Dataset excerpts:
☆ ☆ ☆ ☆ ☆

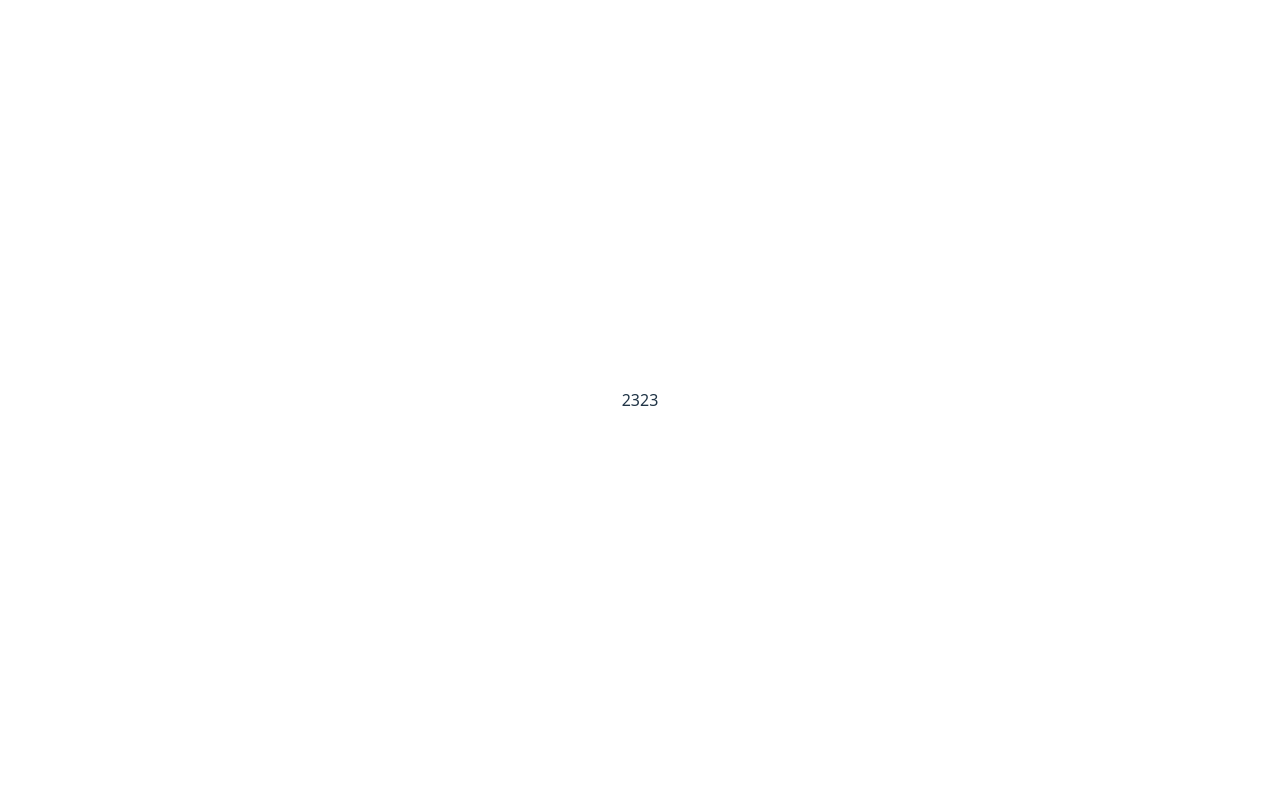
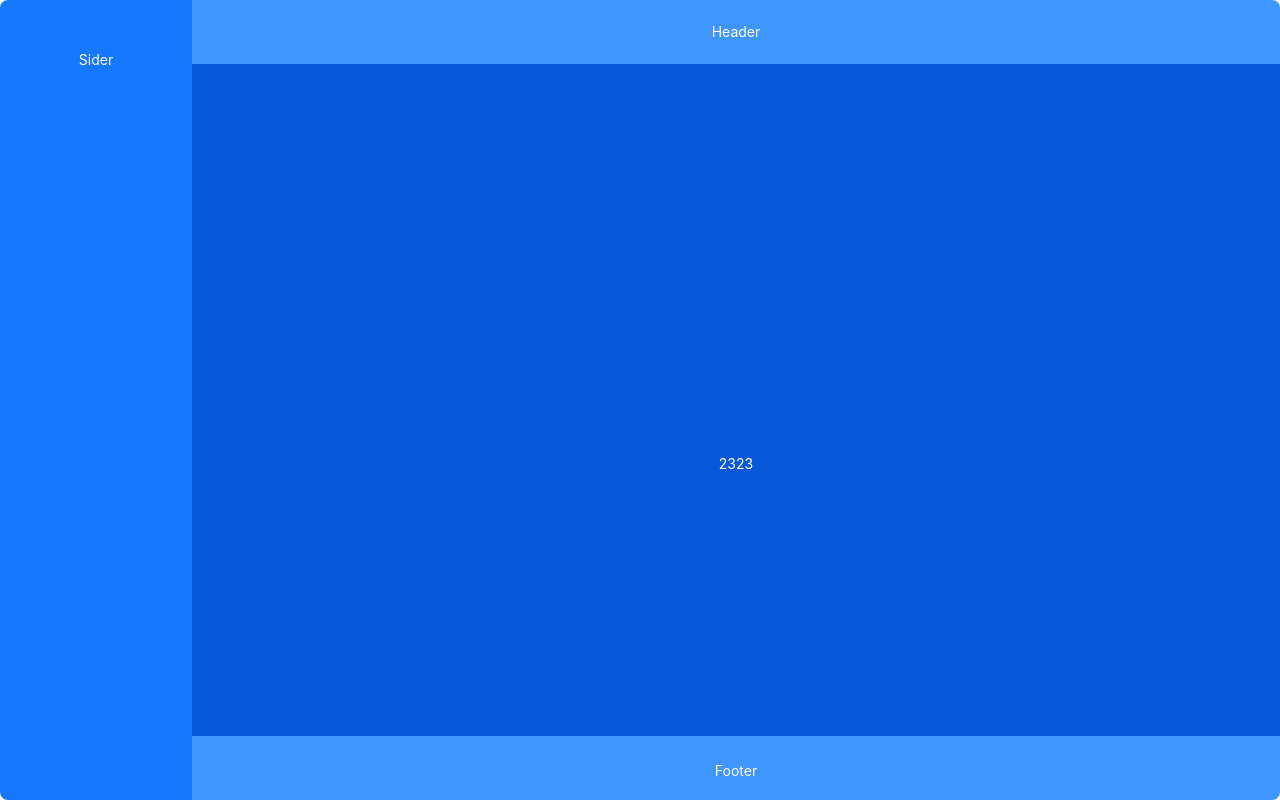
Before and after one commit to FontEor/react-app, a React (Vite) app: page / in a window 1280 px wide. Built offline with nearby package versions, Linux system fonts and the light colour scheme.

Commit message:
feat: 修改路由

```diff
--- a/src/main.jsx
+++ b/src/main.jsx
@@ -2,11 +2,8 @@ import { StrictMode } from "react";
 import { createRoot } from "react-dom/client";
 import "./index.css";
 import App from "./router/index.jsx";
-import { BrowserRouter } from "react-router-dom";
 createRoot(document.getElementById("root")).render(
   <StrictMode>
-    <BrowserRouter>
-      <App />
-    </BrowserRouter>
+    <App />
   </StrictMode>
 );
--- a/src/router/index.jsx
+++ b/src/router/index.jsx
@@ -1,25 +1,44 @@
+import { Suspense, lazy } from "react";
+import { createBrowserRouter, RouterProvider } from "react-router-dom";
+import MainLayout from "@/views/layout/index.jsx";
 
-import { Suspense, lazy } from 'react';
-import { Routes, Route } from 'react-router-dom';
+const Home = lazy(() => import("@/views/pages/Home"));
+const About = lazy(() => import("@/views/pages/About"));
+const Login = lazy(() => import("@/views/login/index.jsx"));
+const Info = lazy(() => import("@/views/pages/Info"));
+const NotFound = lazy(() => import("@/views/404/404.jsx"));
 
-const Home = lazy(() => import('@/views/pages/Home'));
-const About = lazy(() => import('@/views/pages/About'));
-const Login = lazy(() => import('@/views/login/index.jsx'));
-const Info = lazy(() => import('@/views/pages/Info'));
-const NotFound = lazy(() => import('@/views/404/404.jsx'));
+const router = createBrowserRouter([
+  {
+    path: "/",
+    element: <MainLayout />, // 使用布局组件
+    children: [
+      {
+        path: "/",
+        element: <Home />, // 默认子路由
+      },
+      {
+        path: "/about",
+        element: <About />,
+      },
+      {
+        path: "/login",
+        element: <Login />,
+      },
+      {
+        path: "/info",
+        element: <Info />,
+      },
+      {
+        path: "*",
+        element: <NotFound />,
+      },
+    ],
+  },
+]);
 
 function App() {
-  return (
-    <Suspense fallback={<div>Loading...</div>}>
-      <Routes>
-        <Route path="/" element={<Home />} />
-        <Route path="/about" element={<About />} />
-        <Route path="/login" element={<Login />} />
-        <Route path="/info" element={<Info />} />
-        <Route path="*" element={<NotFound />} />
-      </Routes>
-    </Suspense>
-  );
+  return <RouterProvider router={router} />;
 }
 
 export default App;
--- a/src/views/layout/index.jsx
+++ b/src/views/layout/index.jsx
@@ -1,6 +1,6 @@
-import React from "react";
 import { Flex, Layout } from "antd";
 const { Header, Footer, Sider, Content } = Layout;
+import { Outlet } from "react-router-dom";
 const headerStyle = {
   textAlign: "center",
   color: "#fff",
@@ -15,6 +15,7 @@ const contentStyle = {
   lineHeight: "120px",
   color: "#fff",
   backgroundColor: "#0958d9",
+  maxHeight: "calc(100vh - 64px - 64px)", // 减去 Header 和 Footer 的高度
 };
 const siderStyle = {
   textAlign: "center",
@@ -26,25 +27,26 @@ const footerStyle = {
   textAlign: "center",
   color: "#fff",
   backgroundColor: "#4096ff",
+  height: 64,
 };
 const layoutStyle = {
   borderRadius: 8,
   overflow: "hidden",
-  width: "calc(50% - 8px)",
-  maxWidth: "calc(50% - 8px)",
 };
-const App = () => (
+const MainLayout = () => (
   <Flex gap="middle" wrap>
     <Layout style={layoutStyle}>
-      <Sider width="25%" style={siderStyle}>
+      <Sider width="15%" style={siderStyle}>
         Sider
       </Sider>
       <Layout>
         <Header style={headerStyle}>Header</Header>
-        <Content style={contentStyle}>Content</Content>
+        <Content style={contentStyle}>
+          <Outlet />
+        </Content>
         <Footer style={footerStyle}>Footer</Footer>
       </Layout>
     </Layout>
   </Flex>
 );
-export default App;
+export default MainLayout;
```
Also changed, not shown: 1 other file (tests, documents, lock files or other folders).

☆ ☆ ☆ ☆ ☆

Output the lines above in full and exactly. Leave out every picture.

### [Output of the exercise]
Before and after one commit to FontEor/react-app, a React (Vite) app: page / in a window 1280 px wide. Built offline with nearby package versions, Linux system fonts and the light colour scheme.

Commit message:
feat: 修改路由

```diff
--- a/src/main.jsx
+++ b/src/main.jsx
@@ -2,11 +2,8 @@ import { StrictMode } from "react";
 import { createRoot } from "react-dom/client";
 import "./index.css";
 import App from "./router/index.jsx";
-import { BrowserRouter } from "react-router-dom";
 createRoot(document.getElementById("root")).render(
   <StrictMode>
-    <BrowserRouter>
-      <App />
-    </BrowserRouter>
+    <App />
   </StrictMode>
 );
--- a/src/router/index.jsx
+++ b/src/router/index.jsx
@@ -1,25 +1,44 @@
+import { Suspense, lazy } from "react";
+import { createBrowserRouter, RouterProvider } from "react-router-dom";
+import MainLayout from "@/views/layout/index.jsx";
 
-import { Suspense, lazy } from 'react';
-import { Routes, Route } from 'react-router-dom';
+const Home = lazy(() => import("@/views/pages/Home"));
+const About = lazy(() => import("@/views/pages/About"));
+const Login = lazy(() => import("@/views/login/index.jsx"));
+const Info = lazy(() => import("@/views/pages/Info"));
+const NotFound = lazy(() => import("@/views/404/404.jsx"));
 
-const Home = lazy(() => import('@/views/pages/Home'));
-const About = lazy(() => import('@/views/pages/About'));
-const Login = lazy(() => import('@/views/login/index.jsx'));
-const Info = lazy(() => import('@/views/pages/Info'));
-const NotFound = lazy(() => import('@/views/404/404.jsx'));
+const router = createBrowserRouter([
+  {
+    path: "/",
+    element: <MainLayout />, // 使用布局组件
+    children: [
+      {
+        path: "/",
+        element: <Home />, // 默认子路由
+      },
+      {
+        path: "/about",
+        element: <About />,
+      },
+      {
+        path: "/login",
+        element: <Login />,
+      },
+      {
+        path: "/info",
+        element: <Info />,
+      },
+      {
+        path: "*",
+        element: <NotFound />,
+      },
+    ],
+  },
+]);
 
 function App() {
-  return (
-    <Suspense fallback={<div>Loading...</div>}>
-      <Routes>
-        <Route path="/" element={<Home />} />
-        <Route path="/about" element={<About />} />
-        <Route path="/login" element={<Login />} />
-        <Route path="/info" element={<Info />} />
-        <Route path="*" element={<NotFound />} />
-      </Routes>
-    </Suspense>
-  );
+  return <RouterProvider router={router} />;
 }
 
 export default App;
--- a/src/views/layout/index.jsx
+++ b/src/views/layout/index.jsx
@@ -1,6 +1,6 @@
-import React from "react";
 import { Flex, Layout } from "antd";
 const { Header, Footer, Sider, Content } = Layout;
+import { Outlet } from "react-router-dom";
 const headerStyle = {
   textAlign: "center",
   color: "#fff",
@@ -15,6 +15,7 @@ const contentStyle = {
   lineHeight: "120px",
   color: "#fff",
   backgroundColor: "#0958d9",
+  maxHeight: "calc(100vh - 64px - 64px)", // 减去 Header 和 Footer 的高度
 };
 const siderStyle = {
   textAlign: "center",
@@ -26,25 +27,26 @@ const footerStyle = {
   textAlign: "center",
   color: "#fff",
   backgroundColor: "#4096ff",
+  height: 64,
 };
 const layoutStyle = {
   borderRadius: 8,
   overflow: "hidden",
-  width: "calc(50% - 8px)",
-  maxWidth: "calc(50% - 8px)",
 };
-const App = () => (
+const MainLayout = () => (
   <Flex gap="middle" wrap>
     <Layout style={layoutStyle}>
-      <Sider width="25%" style={siderStyle}>
+      <Sider width="15%" style={siderStyle}>
         Sider
       </Sider>
       <Layout>
         <Header style={headerStyle}>Header</Header>
-        <Content style={contentStyle}>Content</Content>
+        <Content style={contentStyle}>
+          <Outlet />
+        </Content>
         <Footer style={footerStyle}>Footer</Footer>
       </Layout>
     </Layout>
   </Flex>
 );
-export default App;
+export default MainLayout;
```
Also changed, not shown: 1 other file (tests, documents, lock files or other folders).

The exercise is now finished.